* **What the exercise asks**
Filter the listing below down to the lines containing the word "понижающая".

_ _ _ _

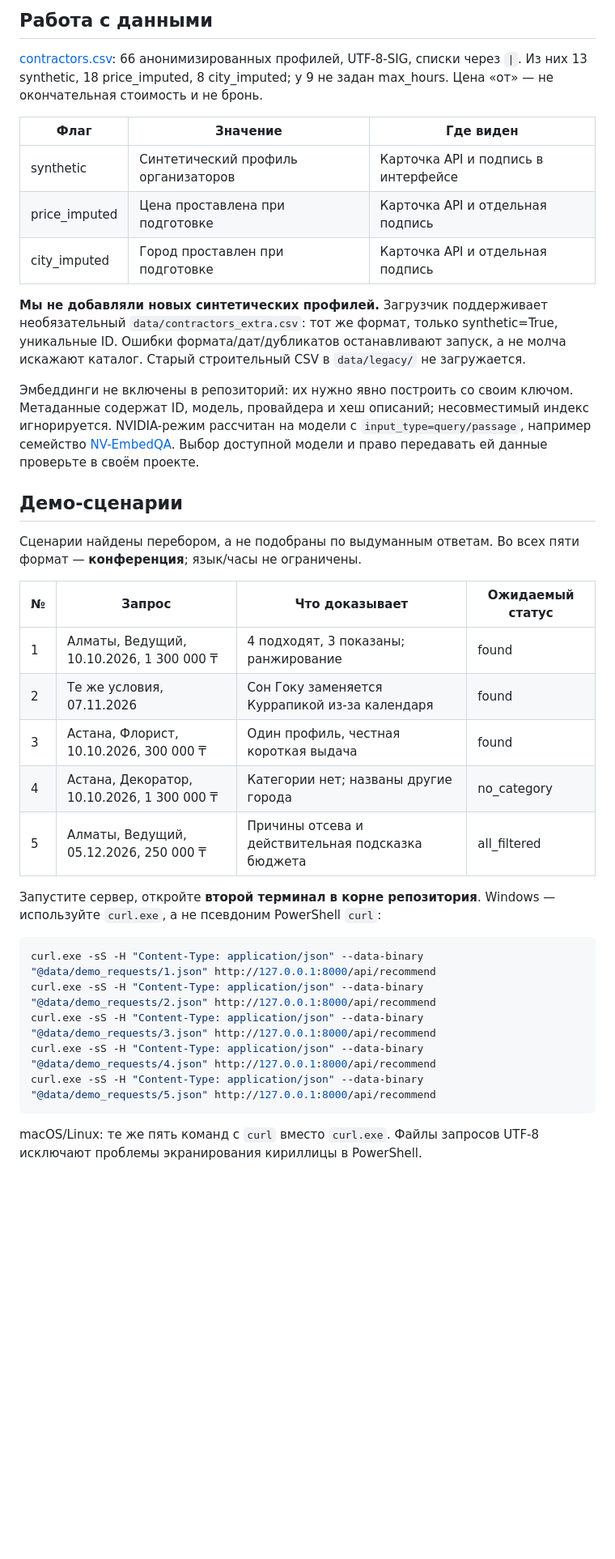
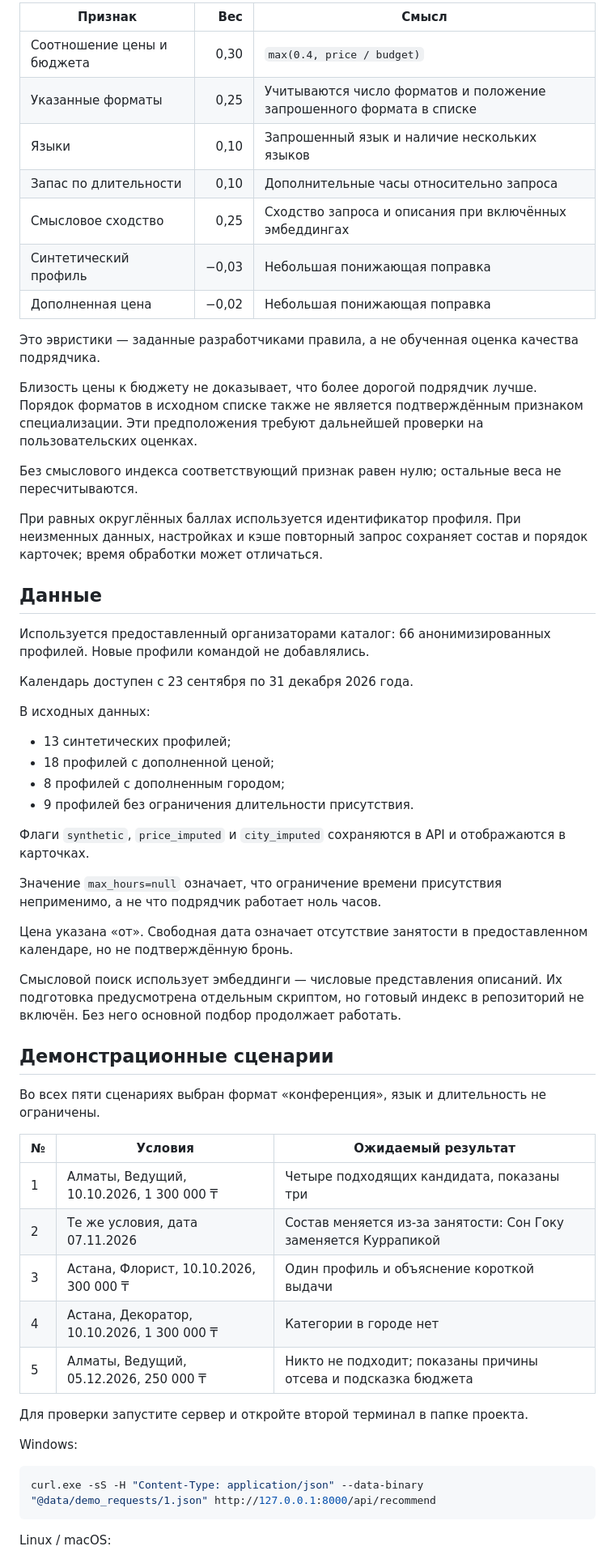
Before and after one commit to BAITC-Hacks/hack-873d221c-bimteam, a Markdown page: README.md, the part around one of its changes. Shown at 81% size. GitHub-like rendering; blank space fills up the shorter version.

````diff
--- a/README.md
+++ b/README.md
@@ -107,39 +129,62 @@ flowchart LR
 
-## Работа с данными
+| Признак | Вес | Смысл |
+|---|---:|---|
+| Соотношение цены и бюджета | 0,30 | `max(0.4, price / budget)` |
+| Указанные форматы | 0,25 | Учитываются число форматов и положение запрошенного формата в списке |
+| Языки | 0,10 | Запрошенный язык и наличие нескольких языков |
+| Запас по длительности | 0,10 | Дополнительные часы относительно запроса |
+| Смысловое сходство | 0,25 | Сходство запроса и описания при включённых эмбеддингах |
+| Синтетический профиль | −0,03 | Небольшая понижающая поправка |
+| Дополненная цена | −0,02 | Небольшая понижающая поправка |
 
-[contractors.csv](data/contractors.csv): 66 анонимизированных профилей, UTF-8-SIG, списки через `|`. Из них 13 synthetic, 18 price_imputed, 8 city_imputed; у 9 не задан max_hours. Цена «от» — не окончательная стоимость и не бронь.
+Это эвристики — заданные разработчиками правила, а не обученная оценка качества подрядчика.
 
-| Флаг | Значение | Где виден |
-| --- | --- | --- |
-| synthetic | Синтетический профиль организаторов | Карточка API и подпись в интерфейсе |
-| price_imputed | Цена проставлена при подготовке | Карточка API и отдельная подпись |
-| city_imputed | Город проставлен при подготовке | Карточка API и отдельная подпись |
+Близость цены к бюджету не доказывает, что более дорогой подрядчик лучше. Порядок форматов в исходном списке также не является подтверждённым признаком специализации. Эти предположения требуют дальнейшей проверки на пользовательских оценках.
 
-**Мы не добавляли новых синтетических профилей.** Загрузчик поддерживает необязательный `data/contractors_extra.csv`: тот же формат, только synthetic=True, уникальные ID. Ошибки формата/дат/дубликатов останавливают запуск, а не молча искажают каталог. Старый строительный CSV в `data/legacy/` не загружается.
+Без смыслового индекса соответствующий признак равен нулю; остальные веса не пересчитываются.
 
-Эмбеддинги не включены в репозиторий: их нужно явно построить со своим ключом. Метаданные содержат ID, модель, провайдера и хеш описаний; несовместимый индекс игнорируется. NVIDIA-режим рассчитан на модели с `input_type=query/passage`, например семейство [NV-EmbedQA](https://docs.api.nvidia.com/nim/reference/nvidia-nv-embedqa-e5-v5-infer). Выбор доступной модели и право передавать ей данные проверьте в своём проекте.
+При равных округлённых баллах используется идентификатор профиля. При неизменных данных, настройках и кэше повторный запрос сохраняет состав и порядок карточек; время обработки может отличаться.
 
-## Демо-сценарии
+## Данные
 
-Сценарии найдены перебором, а не подобраны по выдуманным ответам. Во всех пяти формат — **конференция**; язык/часы не ограничены.
+Используется предоставленный организаторами каталог: 66 анонимизированных профилей. Новые профили командой не добавлялись.
 
-| № | Запрос | Что доказывает | Ожидаемый статус |
-| --- | --- | --- | --- |
-| 1 | Алматы, Ведущий, 10.10.2026, 1 300 000 ₸ | 4 подходят, 3 показаны; ранжирование | found |
-| 2 | Те же условия, 07.11.2026 | Сон Гоку заменяется Куррапикой из-за календаря | found |
-| 3 | Астана, Флорист, 10.10.2026, 300 000 ₸ | Один профиль, честная короткая выдача | found |
-| 4 | Астана, Декоратор, 10.10.2026, 1 300 000 ₸ | Категории нет; названы другие города | no_category |
-| 5 | Алматы, Ведущий, 05.12.2026, 250 000 ₸ | Причины отсева и действительная подсказка бюджета | all_filtered |
+Календарь доступен с 23 сентября по 31 декабря 2026 года.
 
-Запустите сервер, откройте **второй терминал в корне репозитория**. Windows — используйте `curl.exe`, а не псевдоним PowerShell `curl`:
+В исходных данных:
+
+- 13 синтетических профилей;
+- 18 профилей с дополненной ценой;
+- 8 профилей с дополненным городом;
+- 9 профилей без ограничения длительности присутствия.
+
+Флаги `synthetic`, `price_imputed` и `city_imputed` сохраняются в API и отображаются в карточках.
+
+Значение `max_hours=null` означает, что ограничение времени присутствия неприменимо, а не что подрядчик работает ноль часов.
+
+Цена указана «от». Свободная дата означает отсутствие занятости в предоставленном календаре, но не подтверждённую бронь.
+
+Смысловой поиск использует эмбеддинги — числовые представления описаний. Их подготовка предусмотрена отдельным скриптом, но готовый индекс в репозиторий не включён. Без него основной подбор продолжает работать.
+
+## Демонстрационные сценарии
+
+Во всех пяти сценариях выбран формат «конференция», язык и длительность не ограничены.
+
+| № | Условия | Ожидаемый результат |
+|---|---|---|
+| 1 | Алматы, Ведущий, 10.10.2026, 1 300 000 ₸ | Четыре подходящих кандидата, показаны три |
+| 2 | Те же условия, дата 07.11.2026 | Состав меняется из-за занятости: Сон Гоку заменяется Куррапикой |
+| 3 | Астана, Флорист, 10.10.2026, 300 000 ₸ | Один профиль и объяснение короткой выдачи |
+| 4 | Астана, Декоратор, 10.10.2026, 1 300 000 ₸ | Категории в городе нет |
+| 5 | Алматы, Ведущий, 05.12.2026, 250 000 ₸ | Никто не подходит; показаны причины отсева и подсказка бюджета |
+
+Для проверки запустите сервер и откройте второй терминал в папке проекта.
+
+Windows:
 
 ```powershell
 curl.exe -sS -H "Content-Type: application/json" --data-binary "@data/demo_requests/1.json" http://127.0.0.1:8000/api/recommend
-curl.exe -sS -H "Content-Type: application/json" --data-binary "@data/demo_requests/2.json" http://127.0.0.1:8000/api/recommend
-curl.exe -sS -H "Content-Type: application/json" --data-binary "@data/demo_requests/3.json" http://127.0.0.1:8000/api/recommend
-curl.exe -sS -H "Content-Type: application/json" --data-binary "@data/demo_requests/4.json" http://127.0.0.1:8000/api/recommend
-curl.exe -sS -H "Content-Type: application/json" --data-binary "@data/demo_requests/5.json" http://127.0.0.1:8000/api/recommend
 ```
 
-macOS/Linux: те же пять команд с `curl` вместо `curl.exe`. Файлы запросов UTF-8 исключают проблемы экранирования кириллицы в PowerShell.
+Linux / macOS:
 
````
Also changed, not shown: other parts of README.md (+181 -116 lines).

_ _ _ _

* **Answer area**
+| Синтетический профиль | −0,03 | Небольшая понижающая поправка |
+| Дополненная цена | −0,02 | Небольшая понижающая поправка |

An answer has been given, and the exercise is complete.